### Task to carry out:
Pictures stay out; everything else in the records below gets copied exactly.

### Data:
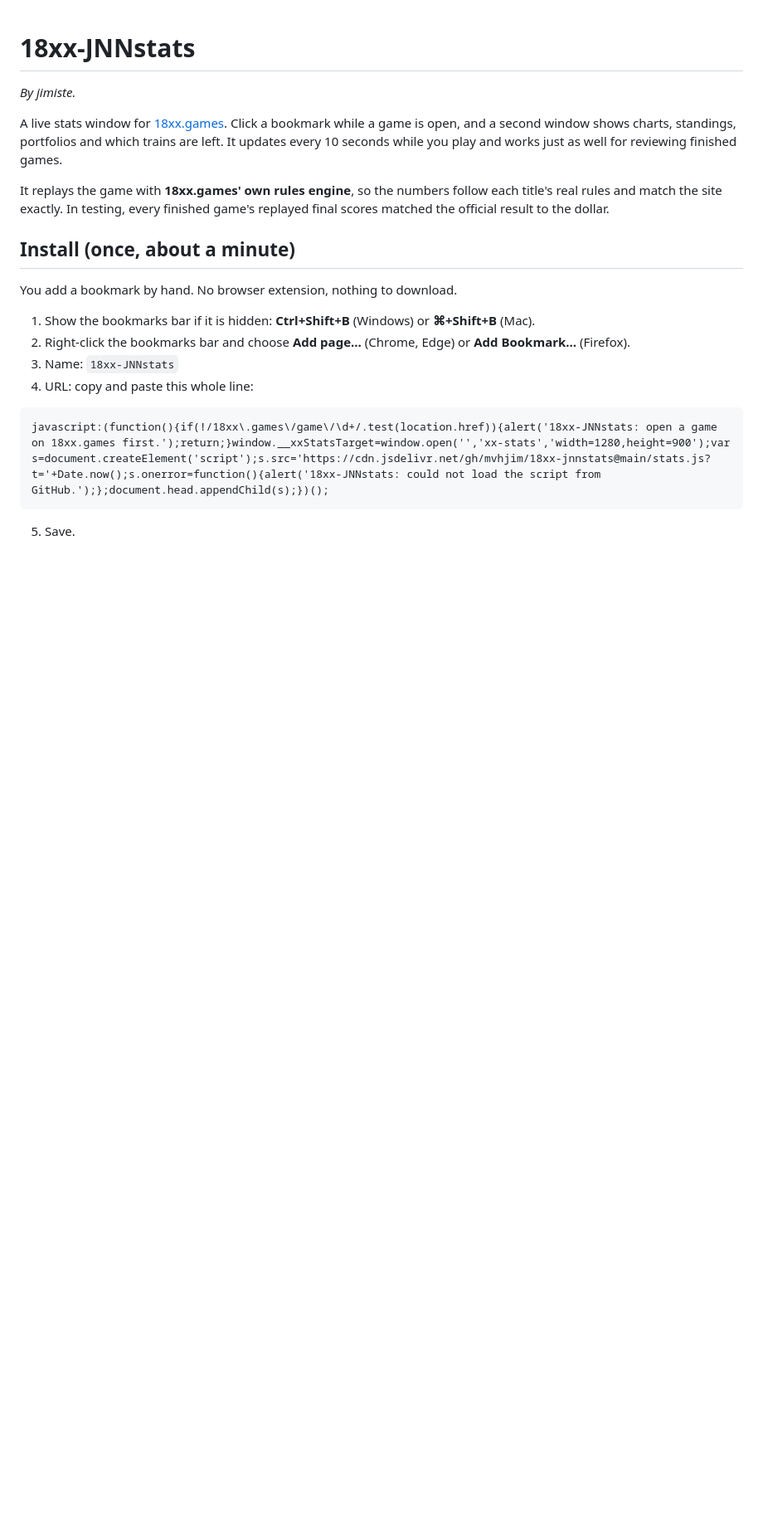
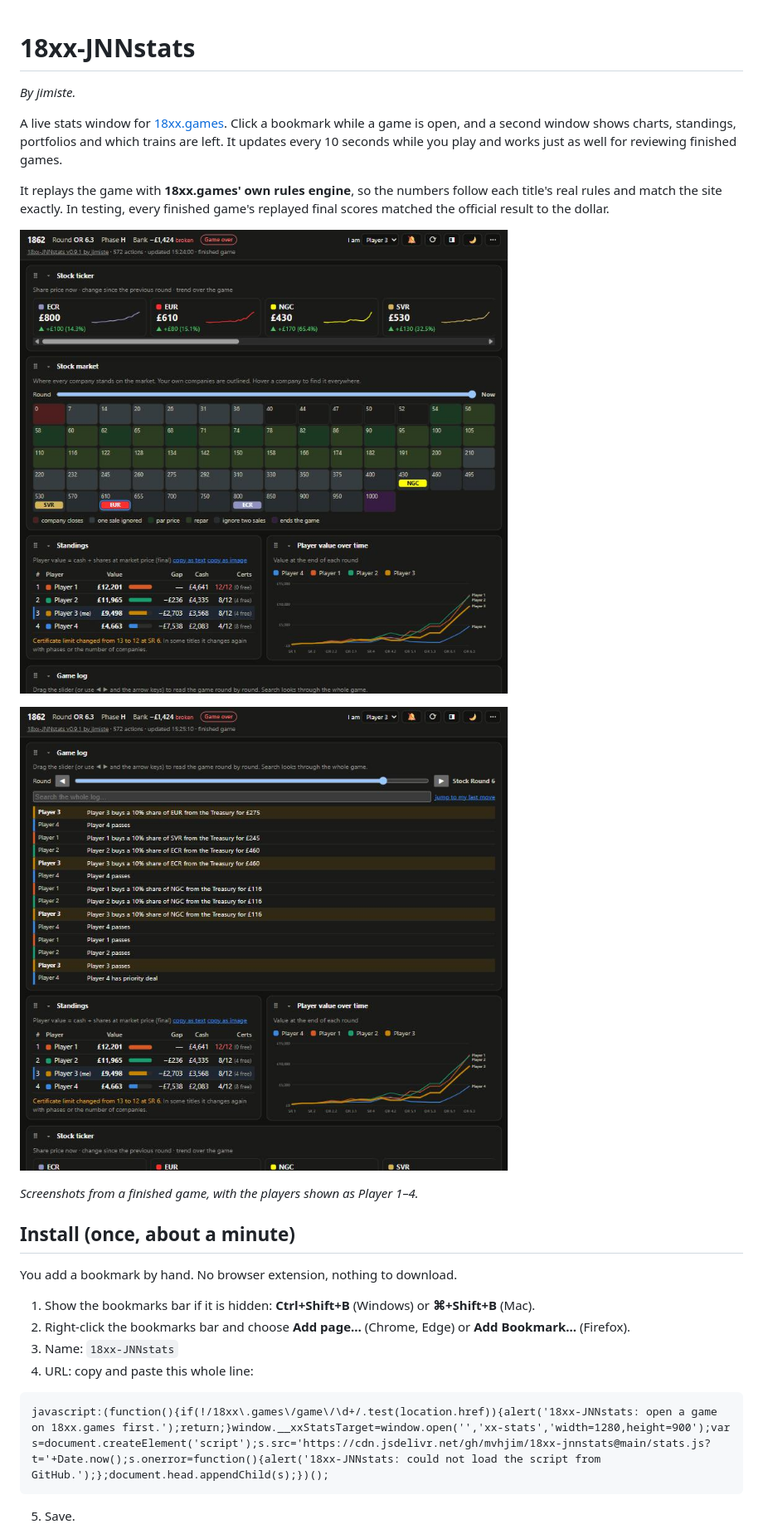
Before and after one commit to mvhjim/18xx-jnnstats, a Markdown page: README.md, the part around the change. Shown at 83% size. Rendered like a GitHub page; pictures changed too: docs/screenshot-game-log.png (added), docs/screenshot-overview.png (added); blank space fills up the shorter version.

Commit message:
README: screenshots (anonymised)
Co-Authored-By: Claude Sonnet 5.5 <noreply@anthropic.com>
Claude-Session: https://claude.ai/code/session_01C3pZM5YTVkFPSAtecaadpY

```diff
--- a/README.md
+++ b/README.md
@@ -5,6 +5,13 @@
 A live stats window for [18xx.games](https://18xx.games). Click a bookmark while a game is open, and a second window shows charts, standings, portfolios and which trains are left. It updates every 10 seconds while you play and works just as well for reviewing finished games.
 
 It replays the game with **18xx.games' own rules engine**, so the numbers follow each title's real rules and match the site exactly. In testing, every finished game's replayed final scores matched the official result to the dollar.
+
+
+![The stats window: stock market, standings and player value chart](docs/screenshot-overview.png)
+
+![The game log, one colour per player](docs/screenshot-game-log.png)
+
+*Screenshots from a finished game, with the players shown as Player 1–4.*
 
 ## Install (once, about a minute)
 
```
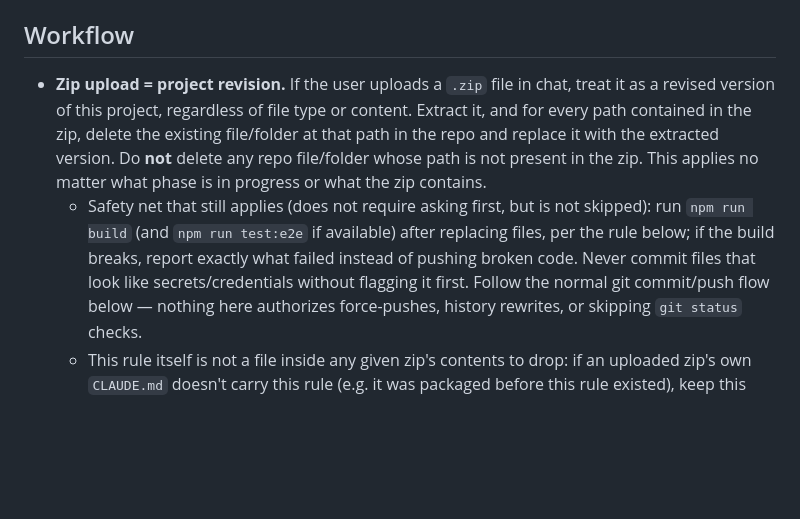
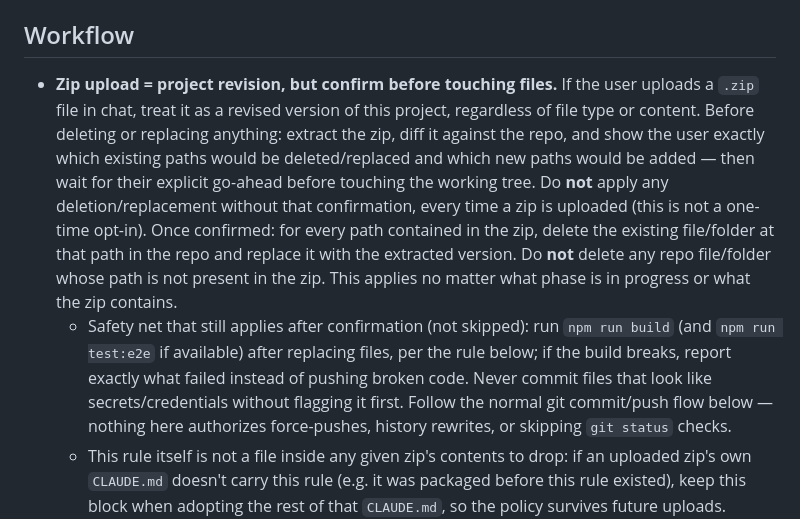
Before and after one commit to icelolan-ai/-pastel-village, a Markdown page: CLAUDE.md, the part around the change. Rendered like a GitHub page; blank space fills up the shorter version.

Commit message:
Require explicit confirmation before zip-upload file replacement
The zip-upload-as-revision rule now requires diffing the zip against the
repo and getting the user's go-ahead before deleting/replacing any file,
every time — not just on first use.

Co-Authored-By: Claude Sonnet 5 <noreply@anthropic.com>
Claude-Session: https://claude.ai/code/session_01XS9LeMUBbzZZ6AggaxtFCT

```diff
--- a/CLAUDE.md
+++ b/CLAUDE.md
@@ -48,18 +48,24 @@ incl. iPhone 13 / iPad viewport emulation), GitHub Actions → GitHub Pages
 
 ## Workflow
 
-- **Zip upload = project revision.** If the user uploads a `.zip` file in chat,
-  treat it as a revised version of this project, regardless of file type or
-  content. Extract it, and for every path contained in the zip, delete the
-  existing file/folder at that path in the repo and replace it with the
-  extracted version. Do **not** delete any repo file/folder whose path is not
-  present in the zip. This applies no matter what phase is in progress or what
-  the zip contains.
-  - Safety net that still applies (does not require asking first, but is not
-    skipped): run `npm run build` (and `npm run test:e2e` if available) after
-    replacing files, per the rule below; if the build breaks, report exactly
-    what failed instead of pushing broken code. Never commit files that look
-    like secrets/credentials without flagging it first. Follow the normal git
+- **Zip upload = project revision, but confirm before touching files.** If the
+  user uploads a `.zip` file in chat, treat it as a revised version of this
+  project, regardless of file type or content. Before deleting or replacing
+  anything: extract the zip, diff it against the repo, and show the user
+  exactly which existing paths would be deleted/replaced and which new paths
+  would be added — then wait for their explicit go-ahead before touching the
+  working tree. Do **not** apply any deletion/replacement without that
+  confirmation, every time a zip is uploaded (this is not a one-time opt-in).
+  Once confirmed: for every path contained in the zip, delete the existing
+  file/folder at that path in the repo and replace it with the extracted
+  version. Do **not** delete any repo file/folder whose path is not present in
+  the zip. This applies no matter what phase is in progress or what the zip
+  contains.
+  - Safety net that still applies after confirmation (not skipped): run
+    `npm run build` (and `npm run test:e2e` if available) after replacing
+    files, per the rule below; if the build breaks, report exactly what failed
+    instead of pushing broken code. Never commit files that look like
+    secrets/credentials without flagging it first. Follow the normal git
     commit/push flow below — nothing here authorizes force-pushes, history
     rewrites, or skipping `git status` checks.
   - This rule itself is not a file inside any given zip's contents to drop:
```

### The answer:
Before and after one commit to mvhjim/18xx-jnnstats, a Markdown page: README.md, the part around the change. Shown at 83% size. Rendered like a GitHub page; pictures changed too: docs/screenshot-game-log.png (added), docs/screenshot-overview.png (added); blank space fills up the shorter version.

Commit message:
README: screenshots (anonymised)
Co-Authored-By: Claude Sonnet 5.5 <noreply@anthropic.com>
Claude-Session: https://claude.ai/code/session_01C3pZM5YTVkFPSAtecaadpY

```diff
--- a/README.md
+++ b/README.md
@@ -5,6 +5,13 @@
 A live stats window for [18xx.games](https://18xx.games). Click a bookmark while a game is open, and a second window shows charts, standings, portfolios and which trains are left. It updates every 10 seconds while you play and works just as well for reviewing finished games.
 
 It replays the game with **18xx.games' own rules engine**, so the numbers follow each title's real rules and match the site exactly. In testing, every finished game's replayed final scores matched the official result to the dollar.
+
+
+![The stats window: stock market, standings and player value chart](docs/screenshot-overview.png)
+
+![The game log, one colour per player](docs/screenshot-game-log.png)
+
+*Screenshots from a finished game, with the players shown as Player 1–4.*
 
 ## Install (once, about a minute)
 
```
Before and after one commit to icelolan-ai/-pastel-village, a Markdown page: CLAUDE.md, the part around the change. Rendered like a GitHub page; blank space fills up the shorter version.

Commit message:
Require explicit confirmation before zip-upload file replacement
The zip-upload-as-revision rule now requires diffing the zip against the
repo and getting the user's go-ahead before deleting/replacing any file,
every time — not just on first use.

Co-Authored-By: Claude Sonnet 5 <noreply@anthropic.com>
Claude-Session: https://claude.ai/code/session_01XS9LeMUBbzZZ6AggaxtFCT

```diff
--- a/CLAUDE.md
+++ b/CLAUDE.md
@@ -48,18 +48,24 @@ incl. iPhone 13 / iPad viewport emulation), GitHub Actions → GitHub Pages
 
 ## Workflow
 
-- **Zip upload = project revision.** If the user uploads a `.zip` file in chat,
-  treat it as a revised version of this project, regardless of file type or
-  content. Extract it, and for every path contained in the zip, delete the
-  existing file/folder at that path in the repo and replace it with the
-  extracted version. Do **not** delete any repo file/folder whose path is not
-  present in the zip. This applies no matter what phase is in progress or what
-  the zip contains.
-  - Safety net that still applies (does not require asking first, but is not
-    skipped): run `npm run build` (and `npm run test:e2e` if available) after
-    replacing files, per the rule below; if the build breaks, report exactly
-    what failed instead of pushing broken code. Never commit files that look
-    like secrets/credentials without flagging it first. Follow the normal git
+- **Zip upload = project revision, but confirm before touching files.** If the
+  user uploads a `.zip` file in chat, treat it as a revised version of this
+  project, regardless of file type or content. Before deleting or replacing
+  anything: extract the zip, diff it against the repo, and show the user
+  exactly which existing paths would be deleted/replaced and which new paths
+  would be added — then wait for their explicit go-ahead before touching the
+  working tree. Do **not** apply any deletion/replacement without that
+  confirmation, every time a zip is uploaded (this is not a one-time opt-in).
+  Once confirmed: for every path contained in the zip, delete the existing
+  file/folder at that path in the repo and replace it with the extracted
+  version. Do **not** delete any repo file/folder whose path is not present in
+  the zip. This applies no matter what phase is in progress or what the zip
+  contains.
+  - Safety net that still applies after confirmation (not skipped): run
+    `npm run build` (and `npm run test:e2e` if available) after replacing
+    files, per the rule below; if the build breaks, report exactly what failed
+    instead of pushing broken code. Never commit files that look like
+    secrets/credentials without flagging it first. Follow the normal git
     commit/push flow below — nothing here authorizes force-pushes, history
     rewrites, or skipping `git status` checks.
   - This rule itself is not a file inside any given zip's contents to drop:
```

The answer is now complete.